Start of Extracted records

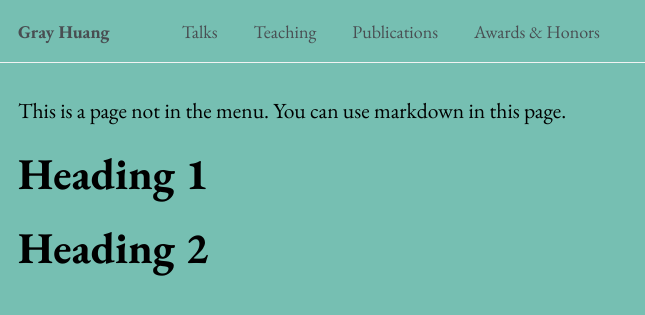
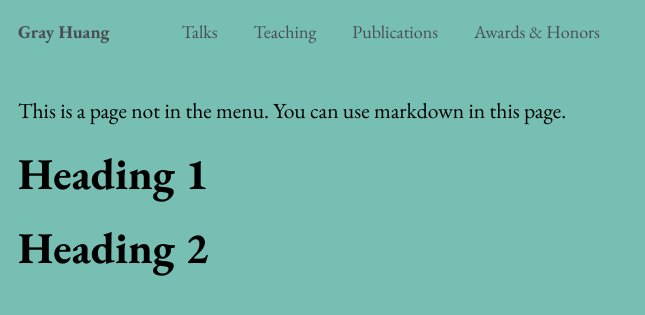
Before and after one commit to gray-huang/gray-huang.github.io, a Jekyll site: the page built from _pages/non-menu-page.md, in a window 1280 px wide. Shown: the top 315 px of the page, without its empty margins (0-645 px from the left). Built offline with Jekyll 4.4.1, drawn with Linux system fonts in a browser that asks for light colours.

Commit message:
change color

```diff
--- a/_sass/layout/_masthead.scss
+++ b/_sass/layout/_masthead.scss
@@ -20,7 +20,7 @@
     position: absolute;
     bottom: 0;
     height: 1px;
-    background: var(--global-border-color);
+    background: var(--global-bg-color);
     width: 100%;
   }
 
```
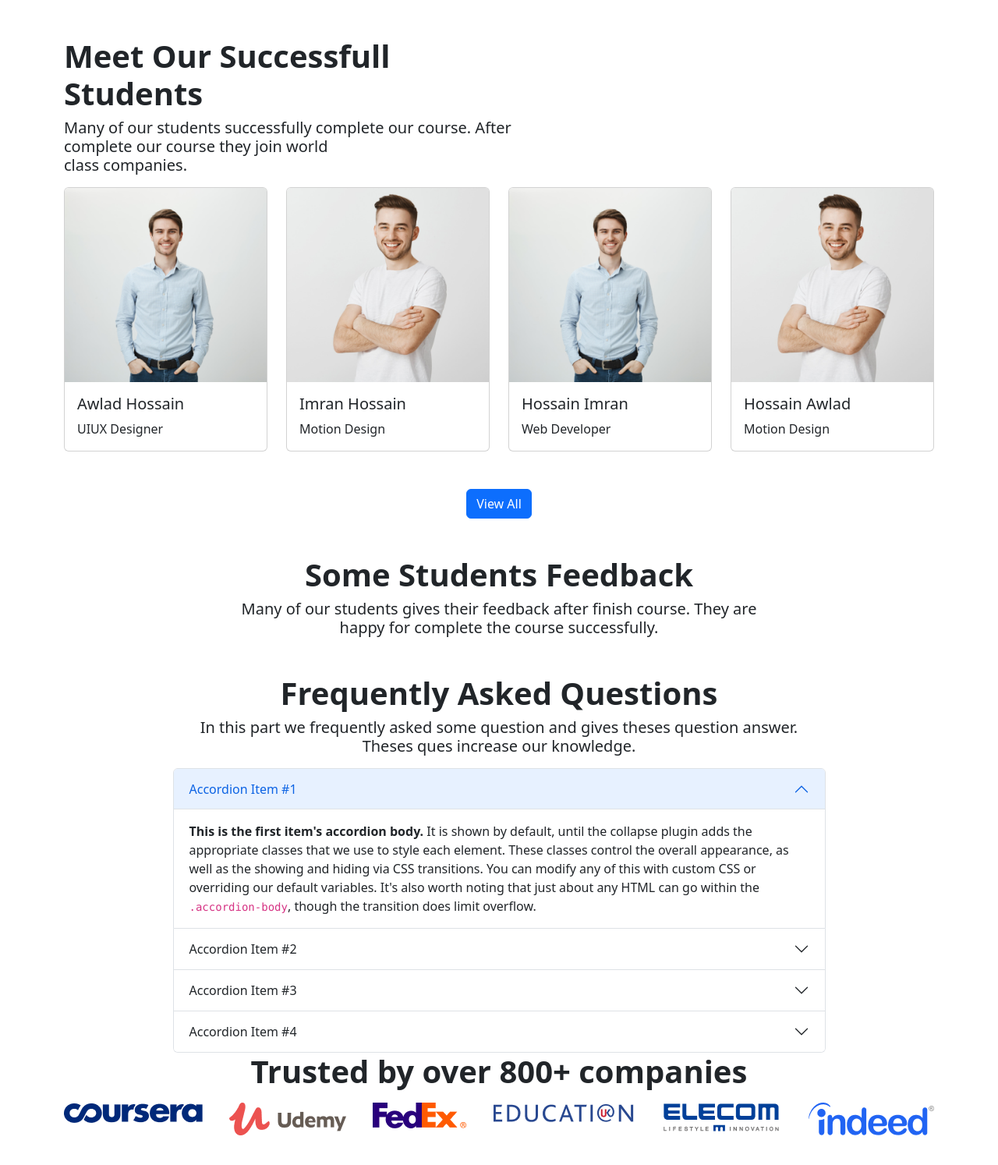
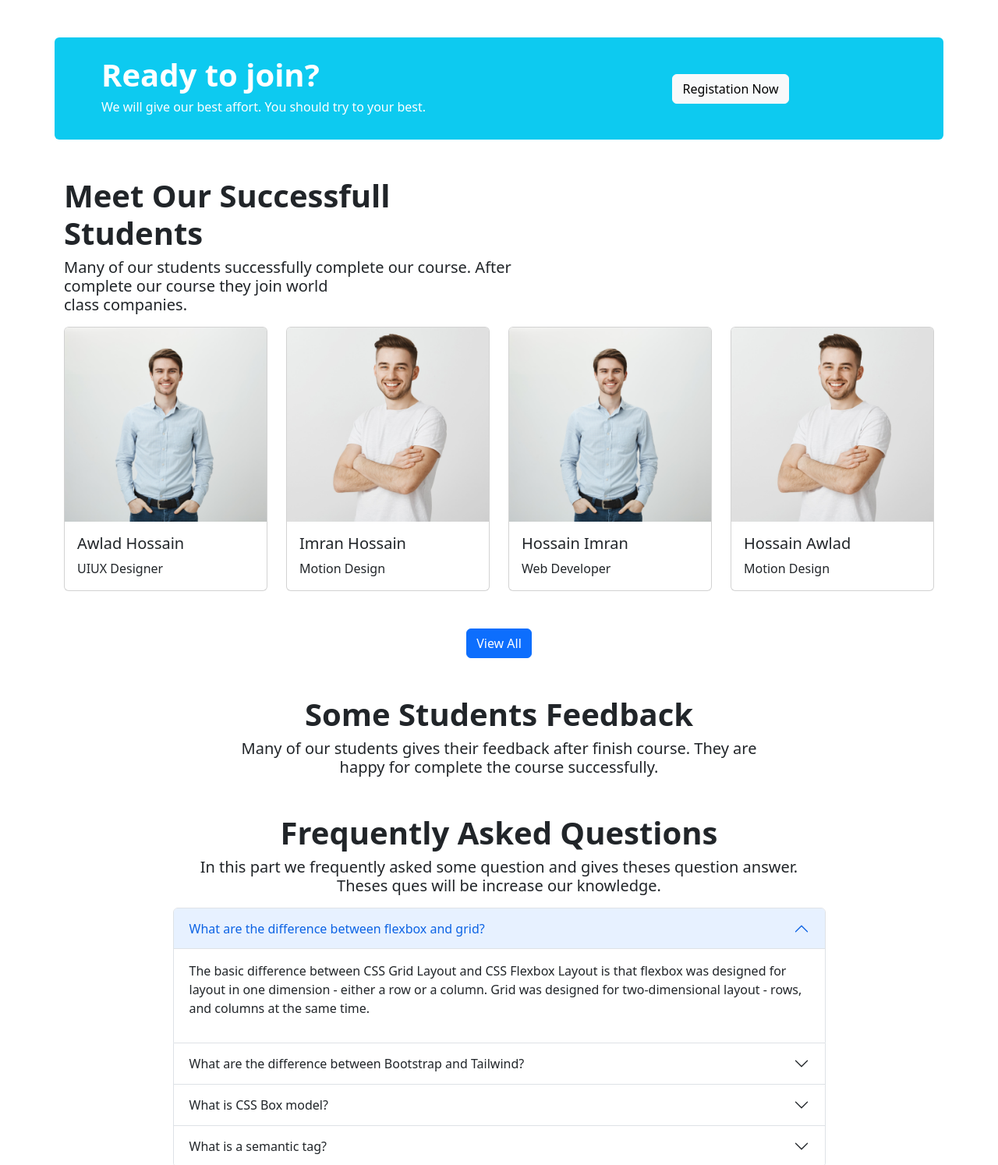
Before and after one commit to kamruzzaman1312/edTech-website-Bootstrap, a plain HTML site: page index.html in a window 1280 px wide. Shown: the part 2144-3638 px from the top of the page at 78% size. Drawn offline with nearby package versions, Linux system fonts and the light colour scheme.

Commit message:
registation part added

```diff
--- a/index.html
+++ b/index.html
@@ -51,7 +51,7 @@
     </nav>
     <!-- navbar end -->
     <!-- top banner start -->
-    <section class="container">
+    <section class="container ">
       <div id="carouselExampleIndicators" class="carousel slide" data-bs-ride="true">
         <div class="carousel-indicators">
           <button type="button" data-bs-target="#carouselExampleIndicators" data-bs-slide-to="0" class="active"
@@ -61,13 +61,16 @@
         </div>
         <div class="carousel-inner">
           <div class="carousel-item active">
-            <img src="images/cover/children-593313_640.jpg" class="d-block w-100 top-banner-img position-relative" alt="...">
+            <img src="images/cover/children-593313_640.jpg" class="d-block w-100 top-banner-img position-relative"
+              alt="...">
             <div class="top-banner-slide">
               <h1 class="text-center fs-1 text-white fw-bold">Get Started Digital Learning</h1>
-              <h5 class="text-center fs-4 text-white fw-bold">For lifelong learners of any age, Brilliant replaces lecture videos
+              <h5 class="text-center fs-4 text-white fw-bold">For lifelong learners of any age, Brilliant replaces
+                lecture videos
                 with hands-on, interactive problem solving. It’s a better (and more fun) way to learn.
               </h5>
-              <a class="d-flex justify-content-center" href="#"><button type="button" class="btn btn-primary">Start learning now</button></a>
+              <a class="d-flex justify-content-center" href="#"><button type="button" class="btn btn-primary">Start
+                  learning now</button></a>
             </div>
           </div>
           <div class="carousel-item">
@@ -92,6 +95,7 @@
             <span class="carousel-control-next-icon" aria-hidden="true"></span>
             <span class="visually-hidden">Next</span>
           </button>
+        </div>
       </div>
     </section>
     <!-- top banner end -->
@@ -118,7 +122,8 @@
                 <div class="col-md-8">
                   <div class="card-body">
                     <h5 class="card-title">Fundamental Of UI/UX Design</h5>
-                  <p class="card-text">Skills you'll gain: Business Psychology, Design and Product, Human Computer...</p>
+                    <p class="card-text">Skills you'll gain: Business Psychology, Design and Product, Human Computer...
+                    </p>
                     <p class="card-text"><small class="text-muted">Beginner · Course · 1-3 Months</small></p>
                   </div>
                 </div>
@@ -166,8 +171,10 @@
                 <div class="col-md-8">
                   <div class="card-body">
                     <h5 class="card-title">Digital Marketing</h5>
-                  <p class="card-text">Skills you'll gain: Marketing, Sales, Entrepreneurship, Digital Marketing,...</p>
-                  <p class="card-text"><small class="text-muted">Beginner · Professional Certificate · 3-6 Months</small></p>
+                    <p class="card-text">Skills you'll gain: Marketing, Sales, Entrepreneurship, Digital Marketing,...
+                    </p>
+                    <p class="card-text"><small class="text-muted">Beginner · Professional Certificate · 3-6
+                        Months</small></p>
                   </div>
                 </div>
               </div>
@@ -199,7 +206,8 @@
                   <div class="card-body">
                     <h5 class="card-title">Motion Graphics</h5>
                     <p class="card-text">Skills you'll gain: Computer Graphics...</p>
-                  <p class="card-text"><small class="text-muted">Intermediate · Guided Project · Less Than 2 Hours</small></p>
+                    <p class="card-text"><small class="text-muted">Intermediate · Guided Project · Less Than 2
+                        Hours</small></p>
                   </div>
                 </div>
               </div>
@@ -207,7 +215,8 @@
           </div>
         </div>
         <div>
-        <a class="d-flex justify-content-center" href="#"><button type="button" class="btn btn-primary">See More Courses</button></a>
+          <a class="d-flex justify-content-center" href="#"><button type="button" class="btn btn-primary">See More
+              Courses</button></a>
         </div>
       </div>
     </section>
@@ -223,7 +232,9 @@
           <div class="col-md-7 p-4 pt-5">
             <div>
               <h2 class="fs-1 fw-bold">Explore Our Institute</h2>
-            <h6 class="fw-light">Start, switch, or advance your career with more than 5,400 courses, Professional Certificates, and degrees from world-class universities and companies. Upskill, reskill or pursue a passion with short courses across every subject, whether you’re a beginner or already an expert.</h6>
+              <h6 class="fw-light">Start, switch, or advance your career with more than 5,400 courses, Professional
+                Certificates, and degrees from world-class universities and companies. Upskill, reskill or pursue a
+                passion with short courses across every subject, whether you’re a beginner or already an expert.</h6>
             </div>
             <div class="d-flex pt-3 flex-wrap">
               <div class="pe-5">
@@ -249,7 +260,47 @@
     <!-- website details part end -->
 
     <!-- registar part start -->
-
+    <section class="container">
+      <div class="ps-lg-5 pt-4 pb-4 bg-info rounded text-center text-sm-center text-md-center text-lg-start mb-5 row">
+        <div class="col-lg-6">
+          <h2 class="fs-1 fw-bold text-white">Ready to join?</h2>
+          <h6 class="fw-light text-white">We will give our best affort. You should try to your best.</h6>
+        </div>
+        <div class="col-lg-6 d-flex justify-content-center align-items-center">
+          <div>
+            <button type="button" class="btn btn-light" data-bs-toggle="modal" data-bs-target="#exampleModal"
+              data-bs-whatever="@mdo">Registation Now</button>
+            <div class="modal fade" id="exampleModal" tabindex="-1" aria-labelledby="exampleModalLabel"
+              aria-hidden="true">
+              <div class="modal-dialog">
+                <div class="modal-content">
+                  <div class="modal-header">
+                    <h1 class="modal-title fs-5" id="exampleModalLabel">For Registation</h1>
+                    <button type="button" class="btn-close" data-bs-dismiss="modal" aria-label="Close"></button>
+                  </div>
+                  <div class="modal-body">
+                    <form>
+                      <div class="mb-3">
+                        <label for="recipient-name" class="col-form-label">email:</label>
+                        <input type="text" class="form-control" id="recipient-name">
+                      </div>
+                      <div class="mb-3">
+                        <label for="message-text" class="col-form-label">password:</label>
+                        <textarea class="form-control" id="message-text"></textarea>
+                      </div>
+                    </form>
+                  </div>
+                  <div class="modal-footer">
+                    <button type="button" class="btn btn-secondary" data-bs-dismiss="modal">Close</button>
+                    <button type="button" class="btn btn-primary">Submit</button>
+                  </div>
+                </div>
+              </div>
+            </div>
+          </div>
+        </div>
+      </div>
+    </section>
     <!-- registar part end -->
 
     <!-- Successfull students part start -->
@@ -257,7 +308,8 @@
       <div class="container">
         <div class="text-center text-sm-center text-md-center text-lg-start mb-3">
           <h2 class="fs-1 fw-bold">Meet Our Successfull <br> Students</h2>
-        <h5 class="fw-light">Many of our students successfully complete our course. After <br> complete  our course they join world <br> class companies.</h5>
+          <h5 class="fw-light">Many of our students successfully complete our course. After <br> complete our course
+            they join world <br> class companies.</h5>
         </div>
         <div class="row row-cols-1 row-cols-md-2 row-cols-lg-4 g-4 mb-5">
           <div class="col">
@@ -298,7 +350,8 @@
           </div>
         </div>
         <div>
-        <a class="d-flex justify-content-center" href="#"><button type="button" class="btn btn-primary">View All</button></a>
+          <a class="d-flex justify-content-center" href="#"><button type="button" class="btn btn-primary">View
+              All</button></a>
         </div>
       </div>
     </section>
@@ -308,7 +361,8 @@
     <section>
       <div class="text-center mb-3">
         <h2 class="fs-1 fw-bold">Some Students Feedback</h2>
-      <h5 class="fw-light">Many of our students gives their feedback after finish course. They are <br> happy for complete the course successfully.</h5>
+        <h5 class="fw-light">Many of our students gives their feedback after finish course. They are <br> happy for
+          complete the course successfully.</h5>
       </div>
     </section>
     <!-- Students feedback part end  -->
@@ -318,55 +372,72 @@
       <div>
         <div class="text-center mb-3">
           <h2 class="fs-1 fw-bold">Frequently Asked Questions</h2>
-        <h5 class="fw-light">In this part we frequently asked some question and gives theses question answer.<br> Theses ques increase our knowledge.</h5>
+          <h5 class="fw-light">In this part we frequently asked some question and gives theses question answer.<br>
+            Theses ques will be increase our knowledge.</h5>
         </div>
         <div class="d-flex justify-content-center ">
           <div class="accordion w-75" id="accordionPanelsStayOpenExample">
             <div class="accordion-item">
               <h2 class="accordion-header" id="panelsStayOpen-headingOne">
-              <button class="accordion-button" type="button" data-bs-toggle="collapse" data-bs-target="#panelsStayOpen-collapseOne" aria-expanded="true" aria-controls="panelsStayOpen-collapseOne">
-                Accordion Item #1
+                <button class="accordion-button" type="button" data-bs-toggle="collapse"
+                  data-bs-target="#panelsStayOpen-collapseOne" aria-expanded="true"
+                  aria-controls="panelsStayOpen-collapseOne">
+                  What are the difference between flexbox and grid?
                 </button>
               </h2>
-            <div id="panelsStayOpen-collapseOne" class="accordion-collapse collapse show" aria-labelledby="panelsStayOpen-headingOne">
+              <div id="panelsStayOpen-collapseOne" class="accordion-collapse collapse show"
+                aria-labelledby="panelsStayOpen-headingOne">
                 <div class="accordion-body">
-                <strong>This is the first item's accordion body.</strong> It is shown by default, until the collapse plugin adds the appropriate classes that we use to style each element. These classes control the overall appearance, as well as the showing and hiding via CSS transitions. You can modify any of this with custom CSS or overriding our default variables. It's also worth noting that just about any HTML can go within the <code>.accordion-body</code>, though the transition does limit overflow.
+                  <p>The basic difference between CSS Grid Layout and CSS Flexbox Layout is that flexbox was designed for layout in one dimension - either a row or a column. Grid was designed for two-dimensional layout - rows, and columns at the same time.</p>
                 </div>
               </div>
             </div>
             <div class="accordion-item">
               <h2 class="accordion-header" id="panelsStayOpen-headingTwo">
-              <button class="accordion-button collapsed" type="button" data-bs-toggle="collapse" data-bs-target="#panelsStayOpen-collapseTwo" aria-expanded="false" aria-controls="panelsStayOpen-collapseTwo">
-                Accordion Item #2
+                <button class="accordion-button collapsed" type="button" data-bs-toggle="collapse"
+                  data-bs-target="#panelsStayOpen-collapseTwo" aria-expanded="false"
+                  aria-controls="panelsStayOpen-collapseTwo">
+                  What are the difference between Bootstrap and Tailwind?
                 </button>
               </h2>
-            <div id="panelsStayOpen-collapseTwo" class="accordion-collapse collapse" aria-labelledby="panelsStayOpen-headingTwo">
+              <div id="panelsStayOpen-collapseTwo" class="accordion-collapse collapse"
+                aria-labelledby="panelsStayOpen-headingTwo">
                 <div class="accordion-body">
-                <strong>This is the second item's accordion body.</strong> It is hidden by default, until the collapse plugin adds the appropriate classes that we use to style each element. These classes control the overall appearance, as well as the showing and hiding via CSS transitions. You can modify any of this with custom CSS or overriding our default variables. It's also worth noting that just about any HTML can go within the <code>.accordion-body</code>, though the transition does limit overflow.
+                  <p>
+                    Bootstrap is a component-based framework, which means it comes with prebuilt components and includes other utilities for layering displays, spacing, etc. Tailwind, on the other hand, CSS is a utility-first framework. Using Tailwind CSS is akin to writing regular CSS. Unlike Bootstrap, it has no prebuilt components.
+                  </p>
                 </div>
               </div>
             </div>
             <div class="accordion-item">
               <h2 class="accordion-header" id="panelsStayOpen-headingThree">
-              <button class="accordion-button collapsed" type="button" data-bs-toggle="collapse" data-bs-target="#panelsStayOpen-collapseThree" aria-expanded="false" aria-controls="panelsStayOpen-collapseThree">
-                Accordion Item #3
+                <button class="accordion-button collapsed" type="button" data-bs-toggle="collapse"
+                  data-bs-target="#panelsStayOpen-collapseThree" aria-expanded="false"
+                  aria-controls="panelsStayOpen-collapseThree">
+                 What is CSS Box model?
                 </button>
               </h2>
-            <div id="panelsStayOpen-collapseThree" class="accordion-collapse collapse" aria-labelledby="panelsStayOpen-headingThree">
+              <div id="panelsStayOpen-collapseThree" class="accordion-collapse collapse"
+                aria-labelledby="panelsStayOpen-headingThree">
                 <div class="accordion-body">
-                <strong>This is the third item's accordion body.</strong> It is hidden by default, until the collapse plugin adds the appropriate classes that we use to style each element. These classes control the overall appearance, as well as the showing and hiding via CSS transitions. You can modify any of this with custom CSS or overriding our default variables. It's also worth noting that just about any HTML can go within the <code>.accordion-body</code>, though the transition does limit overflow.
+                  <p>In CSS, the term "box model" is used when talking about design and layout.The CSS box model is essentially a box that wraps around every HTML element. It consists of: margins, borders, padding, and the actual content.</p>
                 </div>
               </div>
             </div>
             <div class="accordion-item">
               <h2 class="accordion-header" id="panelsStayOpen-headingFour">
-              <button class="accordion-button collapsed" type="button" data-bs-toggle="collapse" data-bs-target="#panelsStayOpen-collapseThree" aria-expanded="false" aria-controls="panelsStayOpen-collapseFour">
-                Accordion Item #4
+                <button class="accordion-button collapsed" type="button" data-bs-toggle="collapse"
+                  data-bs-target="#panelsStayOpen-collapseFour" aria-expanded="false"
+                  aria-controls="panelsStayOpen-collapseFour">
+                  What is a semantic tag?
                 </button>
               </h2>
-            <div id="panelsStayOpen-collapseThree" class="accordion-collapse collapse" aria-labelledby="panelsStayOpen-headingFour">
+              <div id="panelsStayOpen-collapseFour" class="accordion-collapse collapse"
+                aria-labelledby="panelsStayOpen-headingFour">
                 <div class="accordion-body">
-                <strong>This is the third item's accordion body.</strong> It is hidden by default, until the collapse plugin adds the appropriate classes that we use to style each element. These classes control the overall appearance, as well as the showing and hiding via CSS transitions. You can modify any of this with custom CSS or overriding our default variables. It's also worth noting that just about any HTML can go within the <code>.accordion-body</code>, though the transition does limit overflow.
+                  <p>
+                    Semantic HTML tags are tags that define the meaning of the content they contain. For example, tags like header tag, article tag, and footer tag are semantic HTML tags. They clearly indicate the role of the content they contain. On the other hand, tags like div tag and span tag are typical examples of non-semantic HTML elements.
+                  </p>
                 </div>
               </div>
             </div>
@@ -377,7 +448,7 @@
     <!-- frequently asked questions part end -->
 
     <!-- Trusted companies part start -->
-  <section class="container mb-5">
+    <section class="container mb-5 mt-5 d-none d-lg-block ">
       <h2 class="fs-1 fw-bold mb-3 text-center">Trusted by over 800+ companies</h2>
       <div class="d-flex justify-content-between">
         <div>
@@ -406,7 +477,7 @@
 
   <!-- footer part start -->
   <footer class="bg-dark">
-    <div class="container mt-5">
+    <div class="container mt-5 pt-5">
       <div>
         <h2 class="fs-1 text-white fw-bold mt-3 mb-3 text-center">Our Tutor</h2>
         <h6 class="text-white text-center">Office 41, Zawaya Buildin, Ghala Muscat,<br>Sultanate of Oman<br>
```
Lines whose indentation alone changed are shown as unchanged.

End of Extracted records

- [What you will do]: Print exactly the lines running from the start of the entries above to the line with "change color", both included; leave out any pictures.

- [Task answer]:
Before and after one commit to gray-huang/gray-huang.github.io, a Jekyll site: the page built from _pages/non-menu-page.md, in a window 1280 px wide. Shown: the top 315 px of the page, without its empty margins (0-645 px from the left). Built offline with Jekyll 4.4.1, drawn with Linux system fonts in a browser that asks for light colours.

Commit message:
change color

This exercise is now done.